- A daily feed that provides you learning experiences based on system-generated recommendations, preferences you select, or people you follow. (just to name a few possibilities)
- Create pathways or channels where learning experiences are grouped based on a topic
- The ability to externally or internally curate learning experiences (e.g. articles, PDFs, podcasts, videos, etc.)
- The ability to share experiences with individuals, groups, and the broader organization.
- The ability to map the required skills to content that will help you build those skills
Tools such as Degreed, EdCast, and Fuse have labeled themselves as an LXP and often appear in learning technologies research as the leaders in the LXP market.
You will also see that in Josh Bersin’s most recent article from March 2019, “Learning Experience Platform (LXP) Market Grows Up: Now Too Big To Ignore” he identifies LXPs that go beyond the mapping of skills and offer skill assessments, skills-based paths, etc. Lastly, he discusses AI-based recommendations through other tools like Volley, Valamis, IBM, and Docebo. As you can see, the list of tools can quickly become overwhelming.
This is exactly why I believe the biggest mistake an organization makes is classifying what they need by using terms like LXP. Organizations should first determine their business needs and the experience they want to create for their employees. Then, look for the technology that best meets their needs, regardless of what the marketplace is selling. The last thing an organization wants to do is miss out on a fit-for-purpose tool because they were searching for an “LXP” and the solution they really needed was categorized as a micro-learning technology. Redthread Research does a great job of exploring the learning technology marketplace based on functionality through their recent research report.
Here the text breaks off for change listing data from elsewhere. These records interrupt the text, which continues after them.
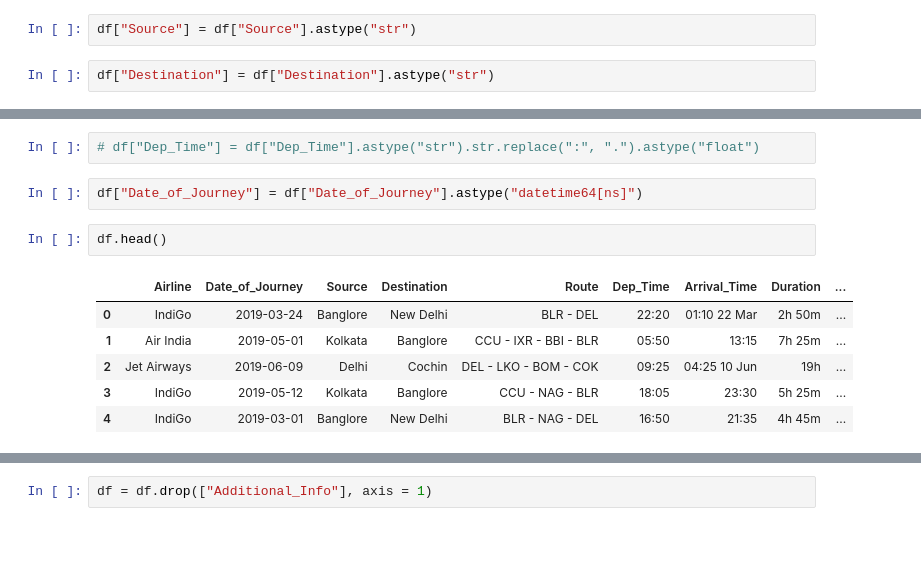
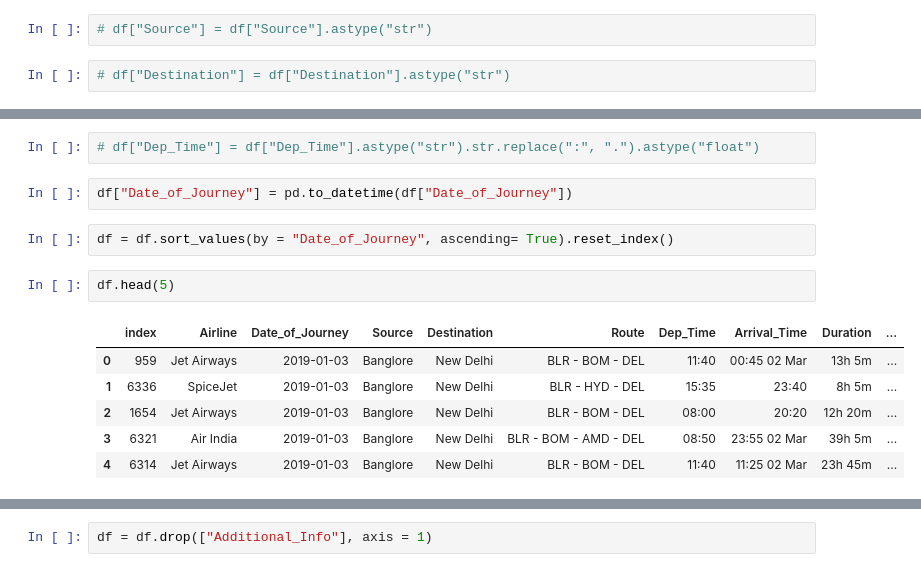
Before and after one commit to mehratif1/Flight_Price_Analysis, a Jupyter notebook: Project1.ipynb, the cells around one changed output, grey strips where cells are left out. Cells and saved outputs as stored; diff of their text form; blank space fills up the shorter version.

```diff
--- a/Project1.ipynb
+++ b/Project1.ipynb
@@ -40,19 +40,21 @@ df["Airline"] = df["Airline"].astype("str")
 # %%
-df["Source"] = df["Source"].astype("str")
+# df["Source"] = df["Source"].astype("str")
 # %%
-df["Destination"] = df["Destination"].astype("str")
+# df["Destination"] = df["Destination"].astype("str")
 # %%
 df["Route"] = df["Route"].astype("str").str.replace("→", "-")
 # %%
 # df["Dep_Time"] = df["Dep_Time"].astype("str").str.replace(":", ".").astype("float")
 # %%
-df["Date_of_Journey"] = df["Date_of_Journey"].astype("datetime64[ns]")
+df["Date_of_Journey"] = pd.to_datetime(df["Date_of_Journey"])
+# %%
+df = df.sort_values(by = "Date_of_Journey", ascending= True).reset_index()
 # %%
-df.head()
+df.head(5)
 # %% [output]
-|  | Airline | Date_of_Journey | Source | Destination | Route | Dep_Time | Arrival_Time | Duration | ... |
-| 0 | IndiGo | 2019-03-24 | Banglore | New Delhi | BLR - DEL | 22:20 | 01:10 22 Mar | 2h 50m | ... |
-| 1 | Air India | 2019-05-01 | Kolkata | Banglore | CCU - IXR - BBI - BLR | 05:50 | 13:15 | 7h 25m | ... |
-| 2 | Jet Airways | 2019-06-09 | Delhi | Cochin | DEL - LKO - BOM - COK | 09:25 | 04:25 10 Jun | 19h | ... |
-| 3 | IndiGo | 2019-05-12 | Kolkata | Banglore | CCU - NAG - BLR | 18:05 | 23:30 | 5h 25m | ... |
-| 4 | IndiGo | 2019-03-01 | Banglore | New Delhi | BLR - NAG - DEL | 16:50 | 21:35 | 4h 45m | ... |
+|  | index | Airline | Date_of_Journey | Source | Destination | Route | Dep_Time | Arrival_Time | Duration | ... |
+| 0 | 959 | Jet Airways | 2019-01-03 | Banglore | New Delhi | BLR - BOM - DEL | 11:40 | 00:45 02 Mar | 13h 5m | ... |
+| 1 | 6336 | SpiceJet | 2019-01-03 | Banglore | New Delhi | BLR - HYD - DEL | 15:35 | 23:40 | 8h 5m | ... |
+| 2 | 1654 | Jet Airways | 2019-01-03 | Banglore | New Delhi | BLR - BOM - DEL | 08:00 | 20:20 | 12h 20m | ... |
+| 3 | 6321 | Air India | 2019-01-03 | Banglore | New Delhi | BLR - BOM - AMD - DEL | 08:50 | 23:55 02 Mar | 39h 5m | ... |
+| 4 | 6314 | Jet Airways | 2019-01-03 | Banglore | New Delhi | BLR - BOM - DEL | 11:40 | 11:25 02 Mar | 23h 45m | ... |
```
Also changed, not shown: parts of 21 cells of this notebook.
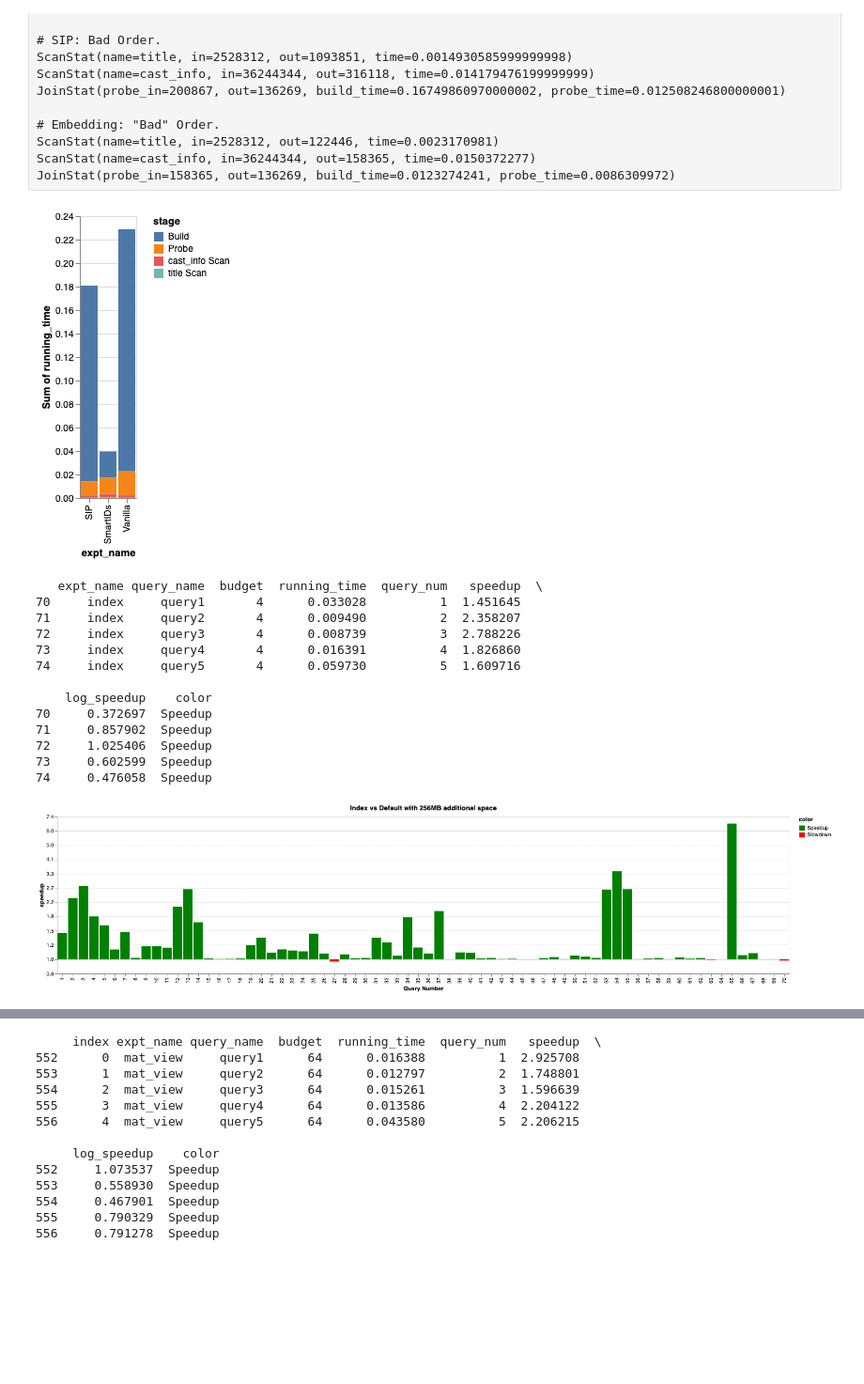
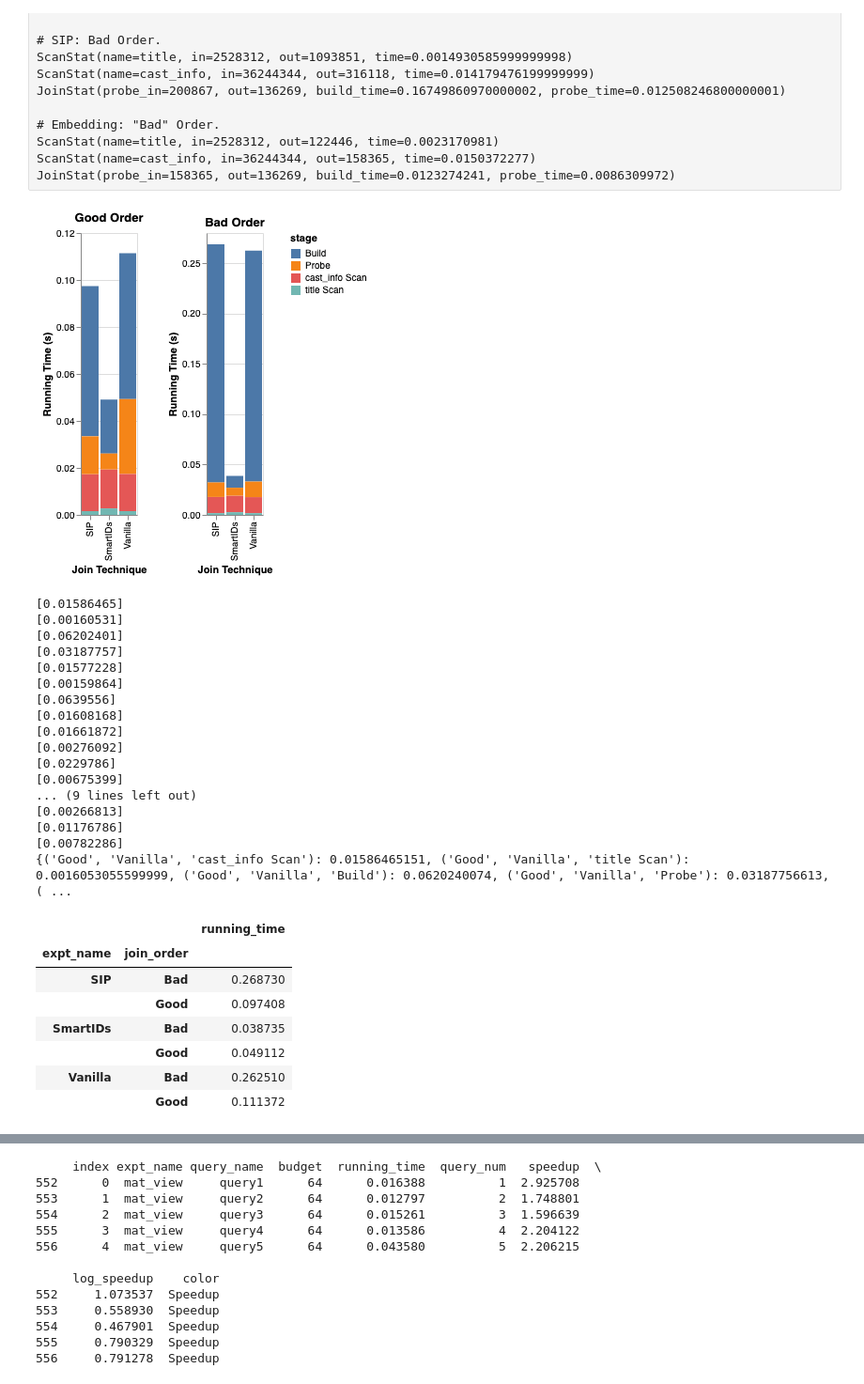
Before and after one commit to amlatyrngom/analytics_prototype, a Jupyter notebook: Untitled.ipynb, the cells around one changed output, grey strips where cells are left out. Shown at 94% size. Cells and saved outputs as stored; diff of their text form; code cells hidden in the pictures; blank space fills up the shorter version.

```diff
--- a/Untitled.ipynb
+++ b/Untitled.ipynb
@@ -252,18 +305,23 @@ JoinStat(probe_in=158365, out=136269, build_time=0.0123274241, probe_time=0.0086
 # %%
 def read_motivation():
     filename = f"motivation_results/motivation_results.csv"
     df = pd.read_csv(filename, names=["expt_name", "join_order", "stage", "running_time"], index_col=False)
     return df
 
 
 def plot_motivation_times(df, join_order):
     return alt.Chart(df[df.join_order == join_order]).mark_bar().encode(
-        x = "expt_name:N",
-        y = "sum(running_time)",
+        x = alt.X("expt_name:N", axis=alt.Axis(title="Join Technique")),
+        y = alt.X("sum(running_time)", axis=alt.Axis(title="Running Time (s)")),
         color="stage",
+    ).properties(
+        title={
+            "text": f"{join_order} Order"
+        }
     )
 
 motivation_df = read_motivation()
-plot_motivation_times(motivation_df, "Bad")
+chart = plot_motivation_times(motivation_df, "Good") | plot_motivation_times(motivation_df, "Bad")
+chart
 # %% [output]
-[figure, old version]
+[figure, new version]
@@ -270,19 +330,42 @@ plot_motivation_times(motivation_df, "Bad")
 # %%
-chart = plot_speedup("Index vs Default", index, 4)
-chart
+def get_motivation_rts(df):
+    res = {}
+    for order in ["Good", "Bad"]:
+        for expt_name in ["Vanilla", "SIP", "SmartIDs"]:
+            for stage in ["cast_info Scan", "title Scan", "Build", "Probe"]:
+                print(df[(df.expt_name == expt_name) & (df.stage==stage) & (df.join_order == order)].running_time.values)
+                res[(order, expt_name, stage)] = df[(df.expt_name == expt_name) & (df.stage==stage) & (df.join_order == order)].running_time.values[0]
+    print(res)
+
+rts = get_motivation_rts(motivation_df)
+rts[('Good', 'SIP')]
 # %% [output]
-   expt_name query_name  budget  running_time  query_num   speedup  \
-70     index     query1       4      0.033028          1  1.451645
-71     index     query2       4      0.009490          2  2.358207
-72     index     query3       4      0.008739          3  2.788226
-73     index     query4       4      0.016391          4  1.826860
-74     index     query5       4      0.059730          5  1.609716
-
-    log_speedup    color
-70     0.372697  Speedup
-71     0.857902  Speedup
-72     1.025406  Speedup
-73     0.602599  Speedup
-74     0.476058  Speedup
+[0.01586465]
+[0.00160531]
+[0.06202401]
+[0.03187757]
+[0.01577228]
+[0.00159864]
+[0.0639556]
+[0.01608168]
+[0.01661872]
+[0.00276092]
+[0.0229786]
+[0.00675399]
+... (9 lines left out)
+[0.00266813]
+[0.01176786]
+[0.00782286]
+{('Good', 'Vanilla', 'cast_info Scan'): 0.01586465151, ('Good', 'Vanilla', 'title Scan'): 0.0016053055599999, ('Good', 'Vanilla', 'Build'): 0.0620240074, ('Good', 'Vanilla', 'Probe'): 0.03187756613, ( ...
-[figure, removed]
+# %%
+motivation_df.groupby(by=['expt_name', 'join_order']).sum('running_time')
+# %% [output]
+|  |  | running_time |
+| expt_name | join_order |  |
+| SIP | Bad | 0.268730 |
+|  | Good | 0.097408 |
+| SmartIDs | Bad | 0.038735 |
+|  | Good | 0.049112 |
+| Vanilla | Bad | 0.262510 |
+|  | Good | 0.111372 |
 # %%
```
Also changed, not shown: parts of 12 cells of this notebook, 8 other files.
We encourage organizations not to become overly focused on the latest acronyms and buzzwords, such as LXP, micro-learning, or adaptive learning. Rather organizations should focus on selecting the right set of technologies that can work together and deliver an overall employee experience that is engaging and enables success through the right learning experiences, at the right time, at the right depth, and within the right context. A preliminary example of this stems from a question that Josh Bersin recently posted, ‘how can the LXP use the skills data from a content provider?’”
St. Charles Consulting is currently completing a pilot, which will leverage Pluralsight’s Skill IQ and serve-up learning to employees based on the results of the assessments, through Degreed, and will also include a sampling of Pluralsight’s offerings as an integrated content provider. The possibilities of the current learning technology market are endless and with the amazing content providers that are now available, (e.g. PluralSight, LinkedIn Learning, OpenSesame, etc.) it really doesn’t make good business sense for organizations to create the bulk of their own content when they can curate learning from content providers.
The Question You Should be Asking
With all this in mind, the question you should be asking is not about whether an LXP, Adaptive Learning Platform, or Micro-Learning Platform is the best solution. The question should be “does it meet your business needs, fit within your culture, and will it enable your employees to continue to build the skills necessary for success within your organization”? Let St. Charles help you on your journey of developing a learning strategy and selecting which technology solutions will work best within your organization. Contact us today!